An alcoholism screening test was administered anonymously to participants at a mandatory substance abuse education and prevention program.
A large urban pediatric residency training program.
One hundred fifteen pediatric residents attended the program during 3 consecutive years (1996-1998). Eighty-five (74%) screening tests were returned and 81 (70%) were analyzed
Main Outcome Measure
The 25-item Michigan Alcoholism Screening Test (MAST). Differential MAST cut-points have been established to "suggest" or "indicate" a lifetime diagnosis of alcoholism.
Twelve residents (15%) had scores suggestive and 6 (7%) indicative of alcoholism. Twenty-eight (35%) admitted to having alcohol-associated amnesia (blackouts), 13 (16%) to "feeling bad" about their drinking, 9 (11%) to drinking before noon, 6 (7%) to getting into fights when drunk, and 2 (2%) to alcohol-related marital problems. However, only 1 (1%) had gone to anyone for help and none admitted to alcohol-related problems at work.

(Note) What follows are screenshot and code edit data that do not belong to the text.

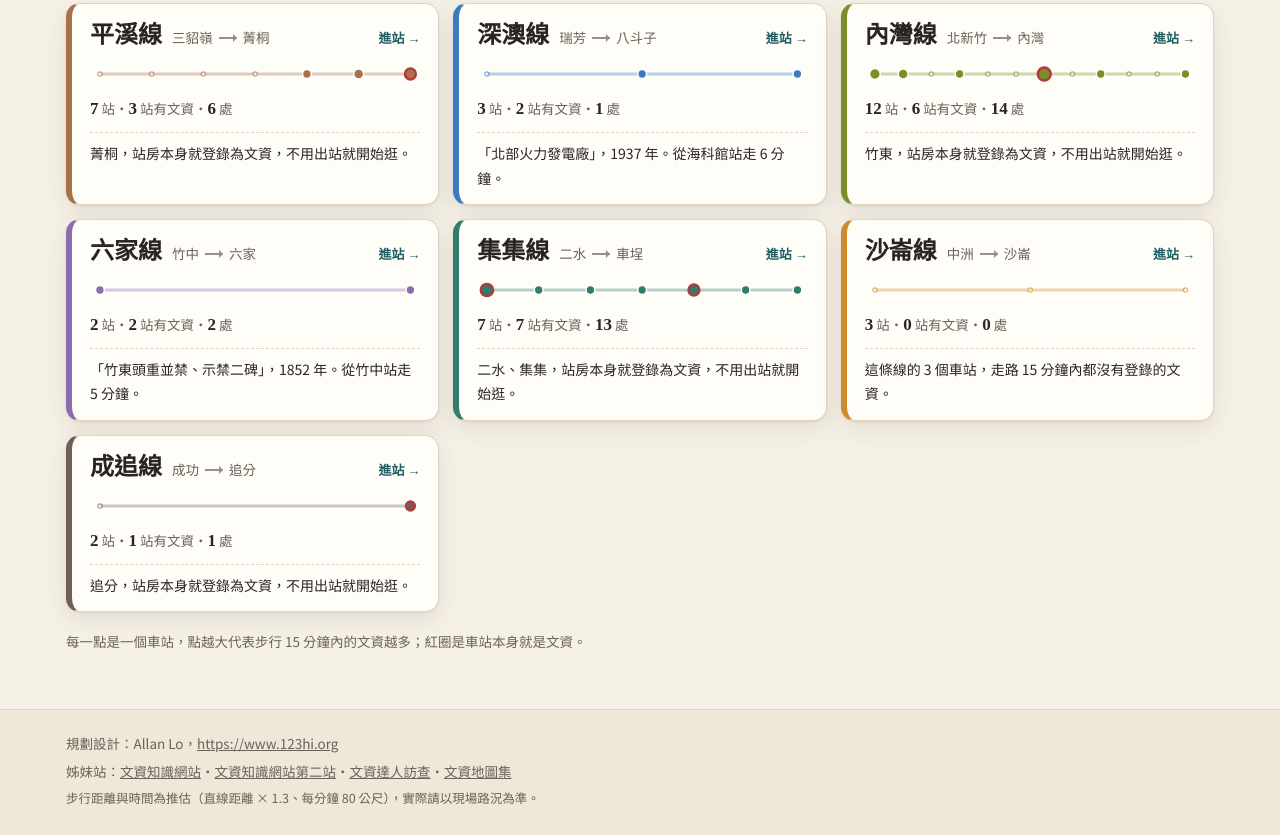
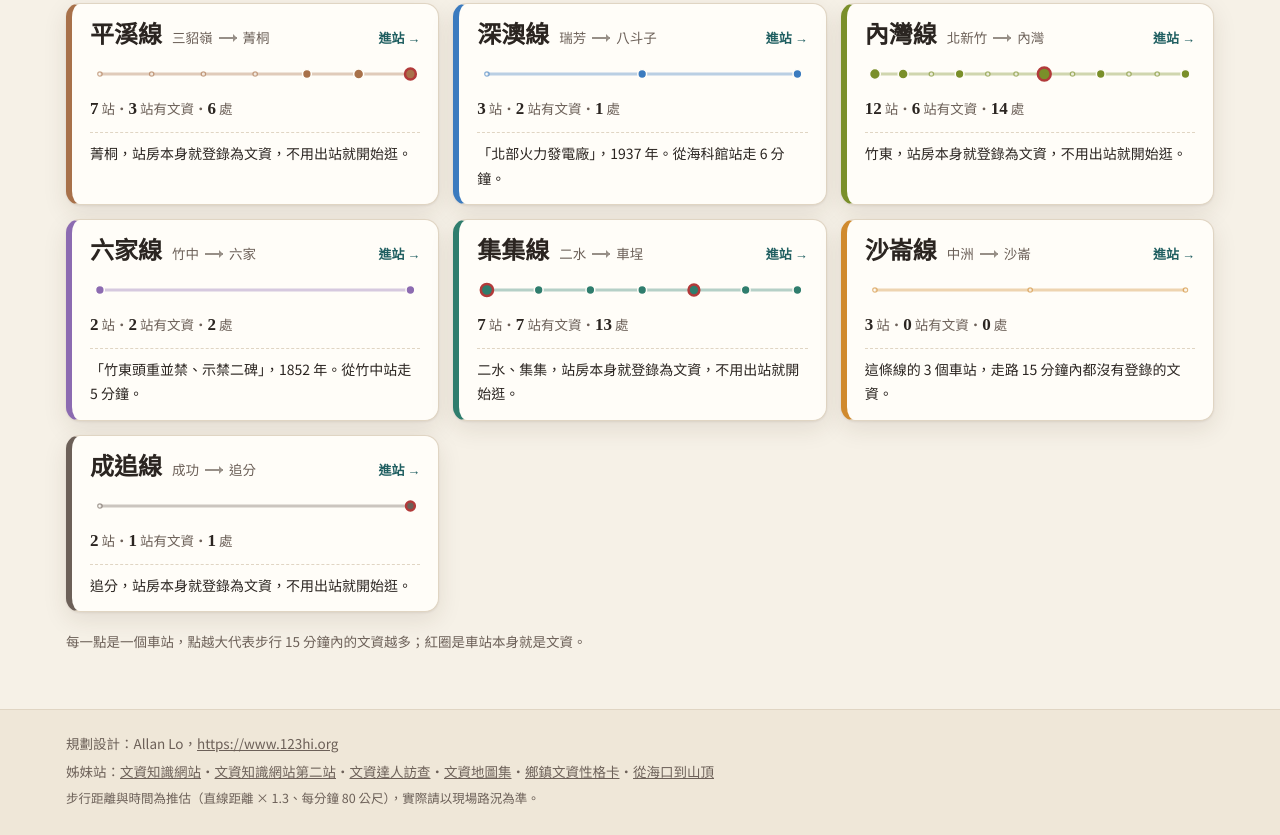
Before and after one commit to allanloplus/Cultural_Rail, a plain HTML site: page index.html in a window 1280 px wide. Shown: the part 1415-2250 px from the top of the page. Drawn offline with Linux system fonts and the light colour scheme; a web font is replaced by a local one.

Commit message:
頁尾與 README 的姊妹站補齊，加上「從海口到山頂」
Co-Authored-By: Claude Opus 5.5 <noreply@anthropic.com>
Claude-Session: https://claude.ai/code/session_01C7NPA83ptwvH23QBeADT4T

```diff
--- a/index.html
+++ b/index.html
@@ -43,7 +43,7 @@
 <footer class="foot">
   <div class="wrap foot-in">
     <p>規劃設計：Allan Lo，<a href="https://www.123hi.org" target="_blank" rel="noopener">https://www.123hi.org</a></p>
-    <p class="foot-sis">姊妹站：<a href="https://cultural.123hi.org/" target="_blank" rel="noopener">文資知識網站</a>・<a href="https://cultural2.123hi.org/" target="_blank" rel="noopener">文資知識網站第二站</a>・<a href="https://cultural-visit.123hi.org/" target="_blank" rel="noopener">文資達人訪查</a>・<a href="https://cultural-atlas.123hi.org/" target="_blank" rel="noopener">文資地圖集</a></p>
+    <p class="foot-sis">姊妹站：<a href="https://cultural.123hi.org/" target="_blank" rel="noopener">文資知識網站</a>・<a href="https://cultural2.123hi.org/" target="_blank" rel="noopener">文資知識網站第二站</a>・<a href="https://cultural-visit.123hi.org/" target="_blank" rel="noopener">文資達人訪查</a>・<a href="https://cultural-atlas.123hi.org/" target="_blank" rel="noopener">文資地圖集</a>・<a href="https://cultural-town.123hi.org/" target="_blank" rel="noopener">鄉鎮文資性格卡</a>・<a href="https://cultural-ascent.123hi.org/" target="_blank" rel="noopener">從海口到山頂</a></p>
     <p class="foot-note">步行距離與時間為推估（直線距離 × 1.3、每分鐘 80 公尺），實際請以現場路況為準。</p>
   </div>
 </footer>
```
Also changed, not shown: 1 other file.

These screening data suggest that alcohol abuse and related problems exist among pediatric trainees at troubling rates. While more than one third of the trainees had experienced a serious consequence from heavy drinking, only 1 had gone for help and problems were not apparent at work. Greater emphasis should be placed on alcohol prevention and early intervention programs as a routine part of pediatric training.